Australian progressive death and groove metal outfit Sanzu first burst onto the stage of the scene in April 2015, with the release of their Painless EP, laying the foundation for what would go on to be a heavily Gojira influenced style of crawling, grooving, menacing death metal on their debut album Heavy Over the Home.
The band doesn’t waste any time on this record, starting it off with Old Orchard Floor, a mid-paced banger rolling on straight bass drums against the backdrop of foreboding walls of sound created by the bass and guitar.
Sanzu continues this concept of extremely heavy, groovy guitars paired with pummeling, tight drums and raspy mid- to high-range screams, that actually remind me of vocals as we heard them on Indian’s releases, bellowing over the massive musical battlefield that all this creates.
I really like how they used some of Gojira’s signature techniques like that very distinct guitar string sliding sound, atmospheric tapping, tremolo picking for slow- and mid-paced riffs, and fused them with their own very groovy brand of death metal with a lot of drive and power.
Those Who Sleep in the East, located in the mid-section of the album and my favorite track off of this record, probably showcases that mixture the best way while also getting as close to Gojira in some parts as no other band ever did.
However, I also feel like this track is the peak of this album, aside from the title track shortly after it, that manages to reach the same level of impact and quality in my eyes.
Tracks like Awaken and Colourblind as well as the general quality of songwriting seemingly dropping a bit, let the second half of the album leave a little bit to be desired for me.
Production-wise the band nails it across the board though, the guitars are heavy and thick, the drums carry lots of weight and the bass has presence and rounds off the rest of the music really well.
The vocals are characteristic and actually have a tiny bit of a raw, oldschool heavy metal crack to them whenever the vocalist projects a lot of his own voice into them all the while creating a strong contrast to the instruments without taking away from them, rather completing the music that way. Sanzu definitely did step up their game on this album and polished their sound a fair bit, leaving me excited to see where they will take it in the future.
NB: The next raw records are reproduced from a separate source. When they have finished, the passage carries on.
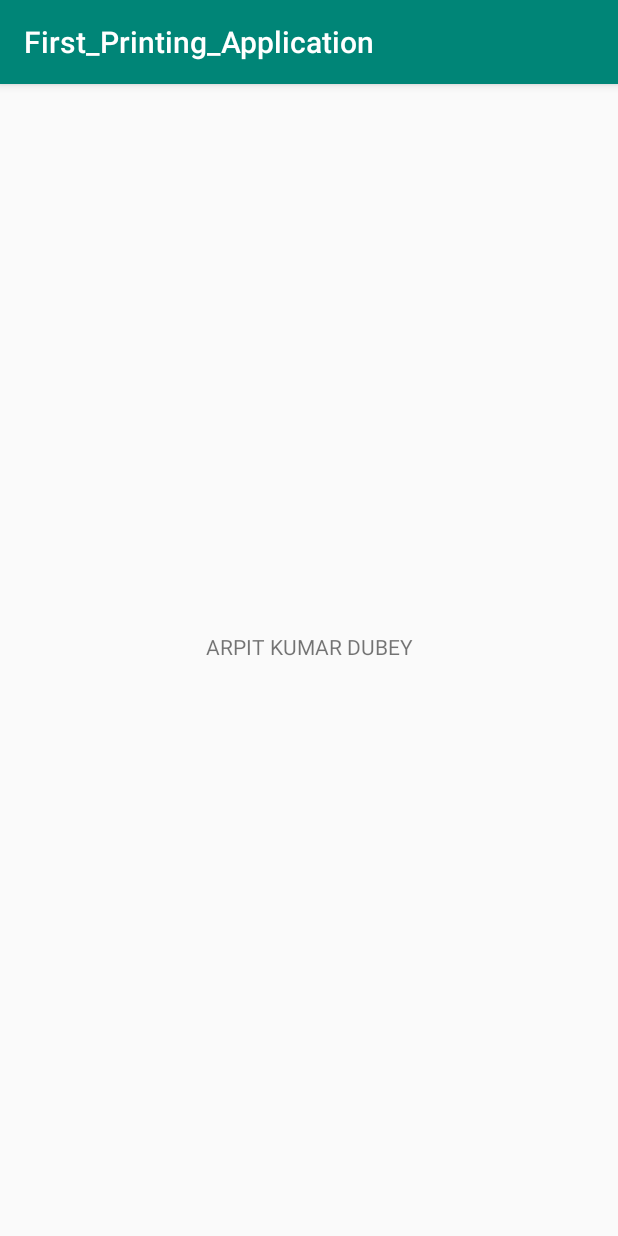
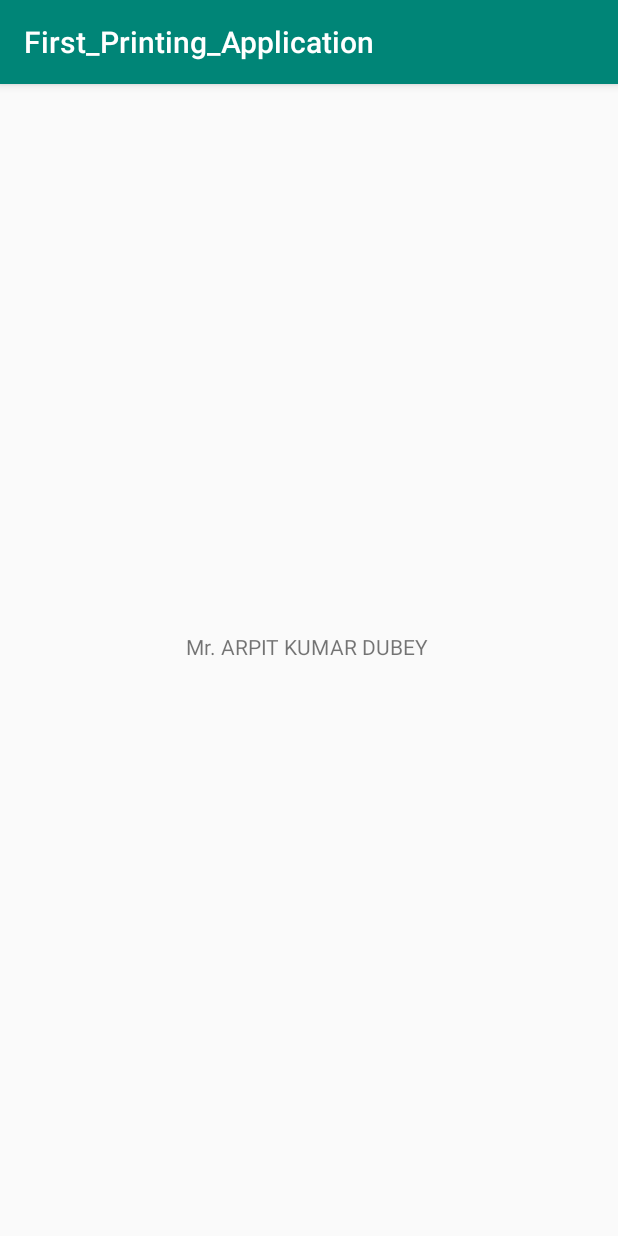
Before and after one commit to ARPITKUMARDUBEY/Android-Development, an Android app: the screen it shows after launch (MainActivity), on a phone screen of 412 x 824 dp. Run offline under Robolectric (Android 15) with nearby library versions, the phone set to English and light mode, and no system bars.

Commit message:
FirstApplicationofAndroid

```diff
--- a/First_Printing_Application/app/src/main/res/layout/activity_main.xml
+++ b/First_Printing_Application/app/src/main/res/layout/activity_main.xml
@@ -9,7 +9,7 @@
     <TextView
         android:layout_width="wrap_content"
         android:layout_height="37dp"
-        android:text=" ARPIT KUMAR DUBEY "
+        android:text="Mr. ARPIT KUMAR DUBEY "
         app:layout_constraintBottom_toBottomOf="parent"
         app:layout_constraintLeft_toLeftOf="parent"
         app:layout_constraintRight_toRightOf="parent"
```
Heavy Over the Home is an overall consistent and strong record that drops off only slightly in its second half.